[Aim of the task] When you have gone through the records, report how many lines include "closeModalButtons", giving the number and nothing more.

[Records for this exercise]
= Beginning of Section =
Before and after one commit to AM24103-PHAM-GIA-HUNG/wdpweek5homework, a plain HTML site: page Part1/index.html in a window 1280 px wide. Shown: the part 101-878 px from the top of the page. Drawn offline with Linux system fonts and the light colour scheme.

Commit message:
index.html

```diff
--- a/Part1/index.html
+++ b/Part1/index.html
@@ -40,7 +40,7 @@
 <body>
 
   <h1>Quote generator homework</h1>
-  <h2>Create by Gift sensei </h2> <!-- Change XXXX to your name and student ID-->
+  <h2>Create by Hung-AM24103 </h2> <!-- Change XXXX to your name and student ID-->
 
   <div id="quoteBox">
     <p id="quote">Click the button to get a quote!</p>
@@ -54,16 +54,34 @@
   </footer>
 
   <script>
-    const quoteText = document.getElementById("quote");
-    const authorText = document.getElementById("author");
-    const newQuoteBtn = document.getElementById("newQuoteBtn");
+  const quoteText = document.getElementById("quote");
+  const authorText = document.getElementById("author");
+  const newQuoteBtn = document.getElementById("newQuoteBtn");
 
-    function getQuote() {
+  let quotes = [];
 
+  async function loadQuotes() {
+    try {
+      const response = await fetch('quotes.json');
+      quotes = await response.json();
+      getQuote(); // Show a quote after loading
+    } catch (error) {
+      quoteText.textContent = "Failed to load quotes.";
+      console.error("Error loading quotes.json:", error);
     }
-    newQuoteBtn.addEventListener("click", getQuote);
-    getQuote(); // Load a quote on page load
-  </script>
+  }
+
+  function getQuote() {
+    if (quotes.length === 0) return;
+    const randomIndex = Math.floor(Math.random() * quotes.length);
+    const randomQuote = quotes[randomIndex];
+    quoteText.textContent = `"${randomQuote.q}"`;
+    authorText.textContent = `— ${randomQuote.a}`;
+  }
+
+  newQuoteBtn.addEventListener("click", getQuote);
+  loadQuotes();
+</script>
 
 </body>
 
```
= End of Section =
= Beginning of Section =
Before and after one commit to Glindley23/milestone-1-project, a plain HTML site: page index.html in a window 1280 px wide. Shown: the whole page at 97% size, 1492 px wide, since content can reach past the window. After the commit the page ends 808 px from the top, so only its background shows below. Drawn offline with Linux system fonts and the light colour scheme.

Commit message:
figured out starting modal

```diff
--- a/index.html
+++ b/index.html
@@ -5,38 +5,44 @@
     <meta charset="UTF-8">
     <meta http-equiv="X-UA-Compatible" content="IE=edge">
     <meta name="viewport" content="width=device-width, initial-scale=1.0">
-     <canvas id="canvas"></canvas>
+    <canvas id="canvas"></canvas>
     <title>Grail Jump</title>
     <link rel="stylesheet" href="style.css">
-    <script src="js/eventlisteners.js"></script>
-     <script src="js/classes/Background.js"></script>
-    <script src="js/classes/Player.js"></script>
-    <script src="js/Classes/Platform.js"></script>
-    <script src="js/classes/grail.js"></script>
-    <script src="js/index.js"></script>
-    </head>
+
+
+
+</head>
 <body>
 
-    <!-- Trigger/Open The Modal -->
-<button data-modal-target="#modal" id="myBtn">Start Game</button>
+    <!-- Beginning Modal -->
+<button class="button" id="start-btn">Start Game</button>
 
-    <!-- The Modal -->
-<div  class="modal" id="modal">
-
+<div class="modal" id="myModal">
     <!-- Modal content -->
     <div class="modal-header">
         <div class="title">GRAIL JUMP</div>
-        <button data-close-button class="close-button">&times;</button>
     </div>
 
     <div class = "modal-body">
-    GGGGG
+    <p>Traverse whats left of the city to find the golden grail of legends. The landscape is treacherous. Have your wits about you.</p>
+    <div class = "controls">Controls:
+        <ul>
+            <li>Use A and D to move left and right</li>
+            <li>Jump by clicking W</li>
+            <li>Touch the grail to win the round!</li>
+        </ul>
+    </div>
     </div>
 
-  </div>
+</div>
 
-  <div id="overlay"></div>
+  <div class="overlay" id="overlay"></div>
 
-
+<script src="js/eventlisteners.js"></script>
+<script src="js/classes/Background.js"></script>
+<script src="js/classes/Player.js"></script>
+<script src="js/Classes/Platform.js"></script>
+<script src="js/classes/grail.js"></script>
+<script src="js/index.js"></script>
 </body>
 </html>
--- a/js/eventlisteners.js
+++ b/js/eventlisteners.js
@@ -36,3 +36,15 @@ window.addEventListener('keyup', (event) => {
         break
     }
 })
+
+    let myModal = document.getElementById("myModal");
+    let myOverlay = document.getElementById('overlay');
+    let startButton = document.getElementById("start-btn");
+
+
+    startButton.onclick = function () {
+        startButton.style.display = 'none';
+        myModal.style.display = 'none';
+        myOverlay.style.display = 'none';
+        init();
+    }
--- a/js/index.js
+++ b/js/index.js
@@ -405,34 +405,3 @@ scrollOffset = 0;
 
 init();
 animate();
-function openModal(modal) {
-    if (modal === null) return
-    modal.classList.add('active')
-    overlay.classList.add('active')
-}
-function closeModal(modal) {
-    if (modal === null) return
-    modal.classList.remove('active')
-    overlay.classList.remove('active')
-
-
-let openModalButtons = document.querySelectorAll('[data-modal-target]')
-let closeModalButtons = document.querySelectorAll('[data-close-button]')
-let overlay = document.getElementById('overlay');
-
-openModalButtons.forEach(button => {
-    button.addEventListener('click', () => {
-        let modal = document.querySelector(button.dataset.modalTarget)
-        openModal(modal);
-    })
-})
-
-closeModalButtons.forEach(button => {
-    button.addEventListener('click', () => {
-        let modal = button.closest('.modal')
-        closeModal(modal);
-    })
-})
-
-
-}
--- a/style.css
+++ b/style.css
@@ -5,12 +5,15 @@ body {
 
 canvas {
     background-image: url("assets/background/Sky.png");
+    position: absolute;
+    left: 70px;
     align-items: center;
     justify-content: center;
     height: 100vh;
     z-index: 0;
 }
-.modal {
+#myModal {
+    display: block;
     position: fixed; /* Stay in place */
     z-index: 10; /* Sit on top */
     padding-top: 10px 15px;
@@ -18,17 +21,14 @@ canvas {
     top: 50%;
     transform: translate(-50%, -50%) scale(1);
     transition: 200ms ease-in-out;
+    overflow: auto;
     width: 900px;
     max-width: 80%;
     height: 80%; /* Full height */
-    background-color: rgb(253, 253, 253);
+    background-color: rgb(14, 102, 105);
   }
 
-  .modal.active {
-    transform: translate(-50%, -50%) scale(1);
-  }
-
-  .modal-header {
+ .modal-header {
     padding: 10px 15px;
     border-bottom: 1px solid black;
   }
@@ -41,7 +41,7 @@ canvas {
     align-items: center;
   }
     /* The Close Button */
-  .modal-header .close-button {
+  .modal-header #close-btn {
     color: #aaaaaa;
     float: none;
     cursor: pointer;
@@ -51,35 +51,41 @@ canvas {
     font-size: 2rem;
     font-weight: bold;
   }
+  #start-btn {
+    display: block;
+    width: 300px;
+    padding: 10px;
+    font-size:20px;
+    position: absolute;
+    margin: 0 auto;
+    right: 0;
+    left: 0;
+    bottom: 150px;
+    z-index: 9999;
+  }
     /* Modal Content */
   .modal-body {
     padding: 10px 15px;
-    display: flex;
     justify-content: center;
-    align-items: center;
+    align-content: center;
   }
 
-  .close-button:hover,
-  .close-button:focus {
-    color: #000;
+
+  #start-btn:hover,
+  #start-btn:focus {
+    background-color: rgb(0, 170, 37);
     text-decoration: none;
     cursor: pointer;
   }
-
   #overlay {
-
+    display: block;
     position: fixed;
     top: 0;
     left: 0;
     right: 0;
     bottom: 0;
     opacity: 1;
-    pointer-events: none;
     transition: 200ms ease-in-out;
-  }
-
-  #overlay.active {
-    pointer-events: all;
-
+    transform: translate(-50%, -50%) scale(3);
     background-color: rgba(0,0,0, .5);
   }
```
= End of Section =
[Response] 2